◆ **Work to be completed**: Your reply should be one number: how many lines of the records below contain the string "start".

◆ **Entries supplied**:
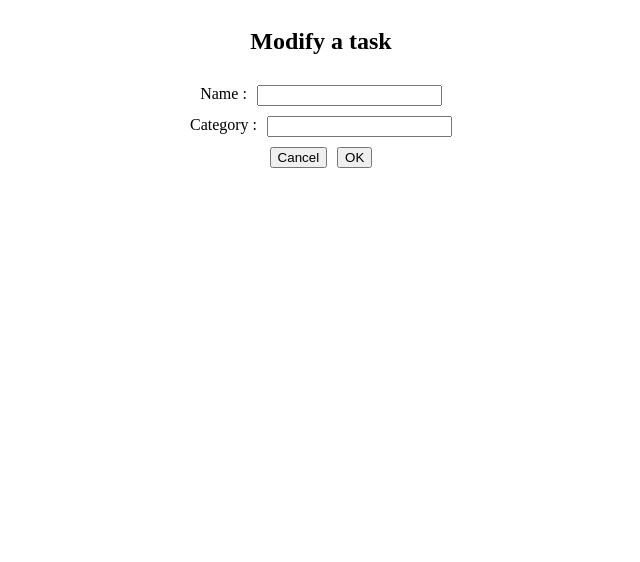
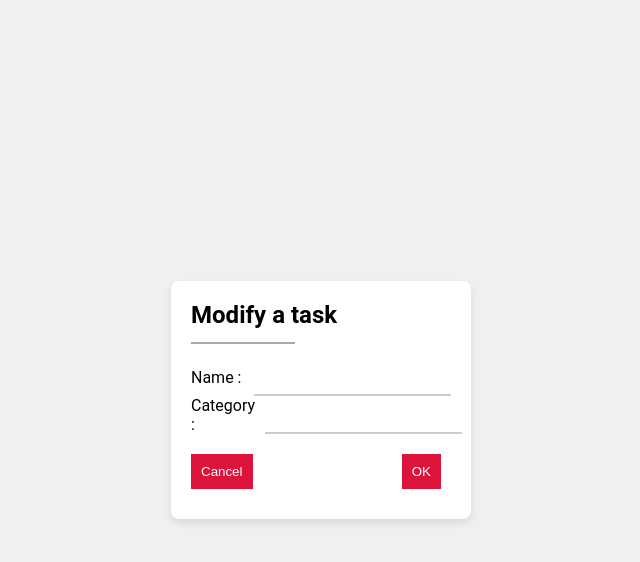
Before and after one commit to enzogelas/IGR_project, a website: page public/task_modify.html in a window 1280 px wide. Shown: the whole page, without its empty margins (319-959 px from the left). Drawn offline with Linux system fonts and the light colour scheme; no server answers.

Commit message:
CSS rules update

```diff
--- a/public/form.css
+++ b/public/form.css
@@ -1,15 +1,90 @@
-div {
-    width: 100%;
+/* Resetting default margin and padding */
+* {
+    margin: 0;
+    padding: 0;
+    box-sizing: border-box;
+}
+
+body {
+    font-family: 'Roboto', sans-serif;
+    background-color: #f0f0f0;
     display: flex;
+    justify-content: center;
+    align-items: center;
+    height: 100vh;
 }
 
 #MAIN_DIV {
-    flex-direction: column;
-    gap: 10px;
+    width: 300px;
+    padding: 20px;
+    background-color: #ffffff;
+    border-radius: 8px;
+    box-shadow: 0 4px 8px rgba(0, 0, 0, 0.1);
 }
 
 .hor_div {
     flex-direction: row;
-    justify-content: center;
+    justify-content: flex-start;
+    align-items: center;
     gap: 10px;
+    display: flex;
 }
+
+input[type="text"] {
+    padding: 10px;
+    border: none;
+    border-radius: 0;
+    border-bottom: 2px solid #ccc;
+    outline: none;
+    margin-left: auto;
+    transition: 0.2s;
+}
+
+input[type="text"]:focus {
+    border-bottom: 2px solid #999;
+}
+button {
+    background-color: crimson;
+    color: #ffffff;
+    cursor: pointer;
+    transition: background-color 0.3s;
+    padding: 10px;
+    border: none;
+    border-radius: 0;
+    outline: none;
+    margin: 10px;
+    margin-top: 20;
+    margin-left: 0;
+}
+
+button:last-of-type {
+    margin-left: auto;
+}
+
+button:hover {
+    background-color: rgb(210, 19, 57);
+}
+.hor_div:first-of-type{
+    position: relative;
+    margin-bottom: 30px;
+}
+.hor_div:first-of-type::after{
+    content: "";
+    background: #aaa;
+    position: absolute;
+    bottom: -15px;
+    left: 0;
+    height: 2px;
+    width: 40%;
+}
+
+@media (width <=1000px) {
+    #MAIN_DIV {
+        width: 100%;
+        height: 100%;
+        display: flex;
+        flex-direction: column;
+        justify-content: center;
+        padding: 20px 20%;
+    }
+}
--- a/public/todo.css
+++ b/public/todo.css
@@ -1,9 +1,21 @@
+html, body {
+    padding: 0;
+    margin: 0;
+    font-family: system-ui, -apple-system, BlinkMacSystemFont, 'Segoe UI', Roboto, Oxygen, Ubuntu, Cantarell, 'Open Sans', 'Helvetica Neue', sans-serif;
+}
+
 #TITLE {
     text-align: center;
-    height: 10%;
     width: 100%;
     color: white;
     background-color: crimson;
+    margin: 0;
+    padding: 15px;
+    box-sizing: border-box;
+    position: sticky;
+    top: 0;
+    z-index: 2;
+    box-shadow: rgba(0, 0, 0, 0.16) 0px 3px 6px, rgba(0, 0, 0, 0.23) 0px 3px 6px;
 }
 
 div {
@@ -31,11 +43,16 @@ div {
     background-image: url("../icons/modify.png");
     border: none;
     background-size: cover;
-    background-color: white;
+    background-color: transparent;
+    cursor: pointer;
+    margin: 3px;
+    transition: 0.1s;
+    transform: scale(1);
+    transform-origin: 50% 50%;
 }
 
 .modify:hover {
-    border: 2px solid black;
+    transform: scale(1.25);
 }
 
 .color_and_modify {
@@ -45,10 +62,12 @@ div {
 #MAIN_DIV {
     height: 100%;
     justify-content: space-between;
+    display: flex;
 }
 
 #TASKS {
-    width: 60%;
+    flex: 2;
+    padding-top: 30px;
 }
 
 #TASK_GROUPS {
@@ -57,30 +76,102 @@ div {
 
 #CATEGORIES, #REMINDERS {
     justify-content: flex-start;
-    width: 18%;
-    border: 2px solid black;
+    flex: 1;
+}
+
+#CATEGORIES {
+    margin-right: 10px;
+    box-shadow: rgba(0, 0, 0, 0.16) 0px 10px 36px 0px, rgba(0, 0, 0, 0.06) 0px 0px 0px 1px;
+}
+#REMINDERS {
+    margin-left: 10px;
+    box-shadow: rgba(0, 0, 0, 0.16) 0px 10px 36px 0px, rgba(0, 0, 0, 0.06) 0px 0px 0px 1px;
 }
 
 .category, .reminder { /*This class is created in the todo.js file while updating the page*/
-    justify-content: space-around;
+    justify-content: space-between;
     align-items: center;
 }
 
+.horizontal_div.reminder, .horizontal_div.category, .vertical_div.group, .task {
+    padding: 10px;
+    box-sizing: border-box;
+    margin: 10px;
+    box-shadow: rgba(0, 0, 0, 0.16) 0px 1px 4px;
+    position: relative;
+}
+
+body > .vertical_div {
+    height: 100%;
+}
+
 .group {
-    border: 2px solid black;
+    background: white;
 }
+.task p {
+    padding: 10px;
+    padding-bottom: 3px;
+}
+.horizontal_div.color_and_modify .modify {
+    margin-bottom: 15px;
+    margin-left: auto;
+    margin-right: 5px;
+}
+
+@media (width <= 1000px) {
+    #MAIN_DIV.horizontal_div {
+        flex-direction: column;
+    }
+    #CATEGORIES, #REMINDERS {
+        margin: 0;
+    }
+}
+
 
 .task {
     max-width: 30%; /*So the tasks doesn't take all the screen when there are few tasks*/
     justify-content: space-between;
     align-items: center;
-    border: 2px solid black;
     margin: 1%;
+    padding: 0px !important;
 }
 
+#CATEGORY_LIST, #REMINDER_LIST {
+    padding: 10px;
+    box-sizing: border-box;
+}
+
+button {
+    cursor: pointer;
+}
+
+.horizontal_div.color_and_modify {
+    position: relative;
+}
+
+.square {
+    margin-left: auto;
+    margin-right: 10px;
+    position: absolute;
+    bottom: 0;
+    width: 100%;
+    left: 0;
+    height: 10px;
+    filter: grayscale(0.2);
+}
 
 .ADD_BUTTON {
     border-radius: 35%; /* Rounded buttons */
-    width: 30px;
-    height: 30px;
+    width: 40px;
+    height: 40px;
+    font-weight: bold;
+    font-size: 18px;
+    border: none;
+    background: crimson;
+    color: white;
+    margin: 5px;
+    transition: 0.1s;
 }
+.ADD_BUTTON:hover {
+    box-shadow: rgba(50, 50, 93, 0.25) 0px 2px 5px -1px, rgba(0, 0, 0, 0.3) 0px 1px 3px -1px;
+}
```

◆ **Response to this exercise**: 2